Sneaker culture is characterized by hobbyists who collect, trade, or prize specialty sneakers.
As the industry grows, “sneakerheads” hunt more exclusive and rare sneakers. Thus, the exclusiveness of the shoe often determines the market price of the product. This simple rule of supply-and-demand is the dual-edged sword of sneaker culture: the culture values exclusive shoes, but the hunt for rare sneakers often promotes absurd price tags for popular sneakers. Sneaker culture is an example of conspicuous consumption: the purchase of items for the purpose of showing status and wealth rather than for their function.
People can take this trend too far, as I personally learned on the second week of September when I stayed up until midnight in order to purchase Drake’s Air Jordan X Retro OVO shoes for their suggested retail price of $225. From early May, I was totally obsessed with the shoes, which were undoubtedly among the most sought-after sneakers of the year. One of the most attractive features of the shoes was the exclusiveness, as less than 9,000 units were produced.
When midnight struck, however, the Nike website crashed. The shoes immediately sold out before I could even click the checkout button, and the shoes are now sold in eBay for more than $1,300.
The underlying rationale of exclusive sneakers and their price tags is brutally straightforward. Only a small fraction of the current price is the actual value of the shoes. Thus, when people purchase the shoe at the current market price they are mainly paying for the exclusiveness and the status of the sneakers. Since I personally prefer to exclude the “hype value,” or the extra cost of exclusiveness, I desperately attempted to purchase the OVOs for their retail rate. Indeed, I was naturally attracted to the OVOs mainly because not everyone could buy them after the initial release.

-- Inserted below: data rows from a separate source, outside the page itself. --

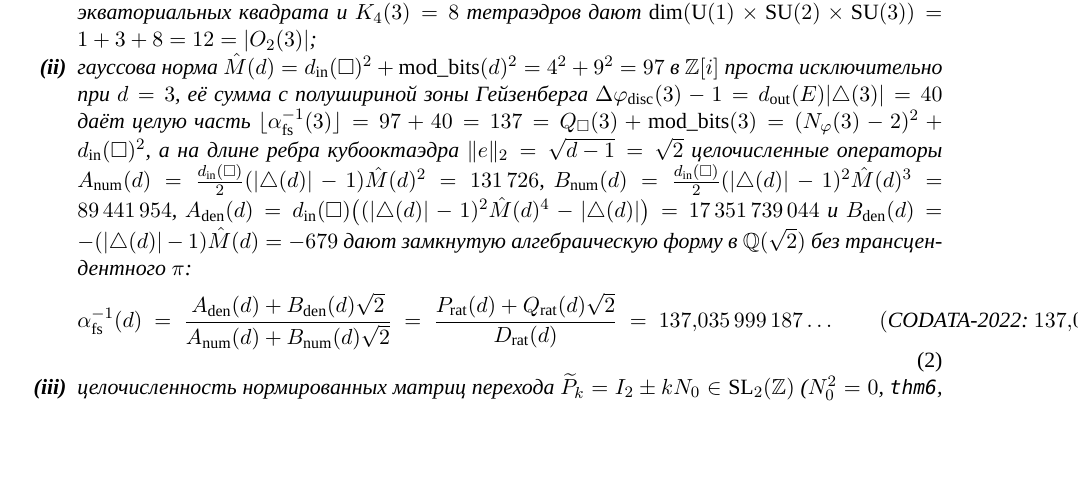
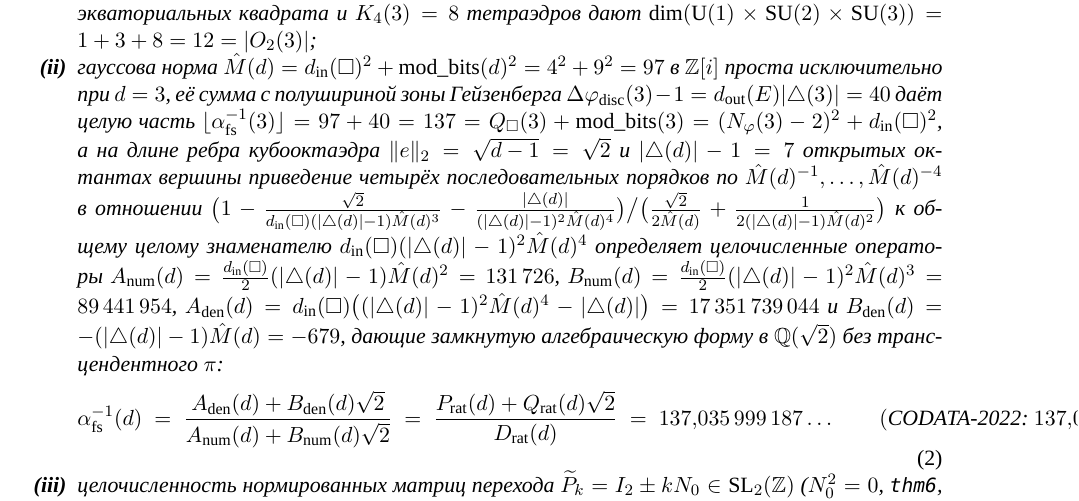
Before and after one commit to AI-Guiders/scientific-papers, a LaTeX paper (theory/dqm-foundations-maxwell-fine-structure-ru.tex): part of page 5 of 8, cut so that both start at the same text, the shorter picture padded with empty space. Compiled offline with XeLaTeX; a missing font is replaced by an installed copy or a similar font.

Commit message:
Show explicit four-order inverse-M_hat expansion on cuboctahedral edge sqrt(2) for alpha_fs in Paper 6

```diff
--- a/theory/dqm-foundations-maxwell-fine-structure-ru.tex
+++ b/theory/dqm-foundations-maxwell-fine-structure-ru.tex
@@ -133,7 +133,7 @@
 На $13$-узловом причинном ядре $B_1(3) = \{\mathbf{0}\}\cup O_2(3)$ (\texttt{gaussian\_coulomb\_lock\_iff\_d3}, \texttt{alpha\_fs\_exact\_z\_sqrt2\_canonical\_form\_and\_floor\_137}, \texttt{sm\_and\_cosmology\_closed\_rational\_operators}):
 \begin{enumerate}[label=\textbf{(\roman*)},leftmargin=*,noitemsep]
 \item числа клик $B_1(3)$ равны $(K_1,K_2,K_3,K_4,K_{\ge 5}) = (13, 36, 32, 8, 0)$ с эйлеровой характеристикой $\chi(\mathcal{C}_{13}) = 13 - 36 + 32 - 8 = 1 = \mu_{\mathrm{vac}}(3)$, а $1$ глобальная фазовая связность $\mathbb{Z}_{512}$, $d=3$ экваториальных квадрата и $K_4(3)=8$ тетраэдров дают $\dim(\mathrm{U}(1)\times\mathrm{SU}(2)\times\mathrm{SU}(3)) = 1 + 3 + 8 = 12 = |O_2(3)|$;
-\item гауссова норма $\hat{M}(d) = d_{\mathrm{in}}(\square)^2 + \mathrm{mod\_bits}(d)^2 = 4^2 + 9^2 = 97$ в $\mathbb{Z}[i]$ проста исключительно при $d=3$, её сумма с полушириной зоны Гейзенберга $\Delta\varphi_{\mathrm{disc}}(3)-1 = d_{\mathrm{out}}(E)|{\triangle}(3)| = 40$ даёт целую часть $\lfloor\alpha_{\mathrm{fs}}^{-1}(3)\rfloor = 97 + 40 = 137 = Q_\square(3) + \mathrm{mod\_bits}(3) = (N_\varphi(3)-2)^2 + d_{\mathrm{in}}(\square)^2$, а на длине ребра кубооктаэдра $\|e\|_2 = \sqrt{d-1} = \sqrt{2}$ целочисленные операторы $A_{\mathrm{num}}(d) = \frac{d_{\mathrm{in}}(\square)}{2}(|{\triangle}(d)|-1)\hat{M}(d)^2 = 131\,726$, $B_{\mathrm{num}}(d) = \frac{d_{\mathrm{in}}(\square)}{2}(|{\triangle}(d)|-1)^2\hat{M}(d)^3 = 89\,441\,954$, $A_{\mathrm{den}}(d) = d_{\mathrm{in}}(\square)\bigl((|{\triangle}(d)|-1)^2\hat{M}(d)^4 - |{\triangle}(d)|\bigr) = 17\,351\,739\,044$ и $B_{\mathrm{den}}(d) = -(|{\triangle}(d)|-1)\hat{M}(d) = -679$ дают замкнутую алгебраическую форму в $\mathbb{Q}(\sqrt{2})$ без трансцендентного~$\pi$:
+\item гауссова норма $\hat{M}(d) = d_{\mathrm{in}}(\square)^2 + \mathrm{mod\_bits}(d)^2 = 4^2 + 9^2 = 97$ в $\mathbb{Z}[i]$ проста исключительно при $d=3$, её сумма с полушириной зоны Гейзенберга $\Delta\varphi_{\mathrm{disc}}(3)-1 = d_{\mathrm{out}}(E)|{\triangle}(3)| = 40$ даёт целую часть $\lfloor\alpha_{\mathrm{fs}}^{-1}(3)\rfloor = 97 + 40 = 137 = Q_\square(3) + \mathrm{mod\_bits}(3) = (N_\varphi(3)-2)^2 + d_{\mathrm{in}}(\square)^2$, а на длине ребра кубооктаэдра $\|e\|_2 = \sqrt{d-1} = \sqrt{2}$ и $|{\triangle}(d)|-1 = 7$ открытых октантах вершины приведение четырёх последовательных порядков по $\hat{M}(d)^{-1},\dots,\hat{M}(d)^{-4}$ в отношении $\bigl(1 - \frac{\sqrt{2}}{d_{\mathrm{in}}(\square)(|{\triangle}(d)|-1)\hat{M}(d)^3} - \frac{|{\triangle}(d)|}{(|{\triangle}(d)|-1)^2\hat{M}(d)^4}\bigr)\big/\bigl(\frac{\sqrt{2}}{2\hat{M}(d)} + \frac{1}{2(|{\triangle}(d)|-1)\hat{M}(d)^2}\bigr)$ к общему целому знаменателю $d_{\mathrm{in}}(\square)(|{\triangle}(d)|-1)^2\hat{M}(d)^4$ определяет целочисленные операторы $A_{\mathrm{num}}(d) = \frac{d_{\mathrm{in}}(\square)}{2}(|{\triangle}(d)|-1)\hat{M}(d)^2 = 131\,726$, $B_{\mathrm{num}}(d) = \frac{d_{\mathrm{in}}(\square)}{2}(|{\triangle}(d)|-1)^2\hat{M}(d)^3 = 89\,441\,954$, $A_{\mathrm{den}}(d) = d_{\mathrm{in}}(\square)\bigl((|{\triangle}(d)|-1)^2\hat{M}(d)^4 - |{\triangle}(d)|\bigr) = 17\,351\,739\,044$ и $B_{\mathrm{den}}(d) = -(|{\triangle}(d)|-1)\hat{M}(d) = -679$, дающие замкнутую алгебраическую форму в $\mathbb{Q}(\sqrt{2})$ без трансцендентного~$\pi$:
   \begin{equation}
     \label{eq:alpha-fs-137}
     \alpha_{\mathrm{fs}}^{-1}(d) \;=\; \frac{A_{\mathrm{den}}(d) + B_{\mathrm{den}}(d)\sqrt{2}}{A_{\mathrm{num}}(d) + B_{\mathrm{num}}(d)\sqrt{2}} \;=\; \frac{P_{\mathrm{rat}}(d) + Q_{\mathrm{rat}}(d)\sqrt{2}}{D_{\mathrm{rat}}(d)} \;=\; 137{,}035\,999\,187\dots
```
Also changed, not shown: theory/dqm-foundations-maxwell-fine-structure-en.tex (+1 -1 lines), theory/dqm-foundations-maxwell-fine-structure-en.pdf, theory/dqm-foundations-maxwell-fine-structure-ru.pdf.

Ben Koss, a Fayetteville-Manlius High School junior who has spent more than $2,000 on sneakers, told JSR that sneaker culture is “defined by rarity, which drives the price. The Air Foamposite One Paranorman is [in my opinion] one of the ugliest shoes in the market. But you can’t even get one for $3,000 because Nike only made 800 of them. The Nike Dunk High FLOM was sold for $10,000 because Nike made exactly 24 units in 2005.”
Koss continued, “Adidas’ Yeezy Boost 750, 350, and the upcoming 950 all sell for three or four times their retail prices because of the rarity. If Adidas kept making the Yeezy lineup, do you really think the shoes would resell for the insane price?”
Sneaker culture is an excellent depiction of conspicuous consumption, a term coined in 1899 by economist and sociologist Thorstein Veblen that describes many luxury industries. Consumers justify the absurd price tags on the rarest sneakers with a rather straightforward rationale: they are willing to pay for exclusivity.
I don’t need the OVOs. In fact, I already own more than ten pairs of sneakers. Yet I have craved the OVOs because they are a symbol of status and wealth. When I tried to buy them online, I knew they were extremely limited and would be worth a fortune after the stock sold out. If not for the allure of imagining my peers admiring the OVOs on my feet, I wouldn’t have attempted to buy the shoes for half the retail price.
After more consideration, I’ve begun to wonder about the value of conspicuous consumption. Perhaps status symbols aren’t the best ways to spend our resources.
A fair analogy can be found between Donald Trump and Warren Buffett. Trump clearly prefers expensive price tags, and according to New York Daily News he lives in a three-level, 24-carat gold and diamond accented penthouse modeled on the French royalty’s Palace of Versailles. He owns more than twelve fabulous, highly exclusive homes, and has properties in Florida, Virginia, and California.
On the other hand, according to Time, Buffett resides in an Omaha home he bought in 1958 for $31,500. According to his neighbors, he favors frugality, has a distaste for luxurious technology and cars, and frequently enjoys generic McDonald’s hamburgers and cherry Coke. Yet Buffett is far richer than Trump, and has pledged to donate 83% of his fortune to help the Bill & Melinda Gates Foundation reduce poverty while enhancing education and healthcare globally.
Will Trump, who clearly enjoys bigger price tags, be remembered for his great status and wealth? History suggests that Buffett, like forebears including John D. Rockefeller, will be revered for longer.
Rockefeller was one of the most well-known business magnates of the early 20th century. He donated much of his life earnings to great causes, and the New York Times says that Rockefeller gifted a total of more than $500 million – somewhere around $170 billion in today’s dollars – to earn his title as “the father of modern philanthropy.” He was also known for his frugality; instead of spending his immense fortune on personal symbols of wealth and status, he earned generations-worth of respect and left a colossal legacy. Though many of Rockefeller’s business practices were controversial in his time, his legacy as a philanthropist is primarily what endures in our popular culture.
Next time we indulge in conspicuous consumption, we must ask ourselves: are these symbols of status and wealth worth their great expense, or are we merely wasting money for temporary self-satisfaction?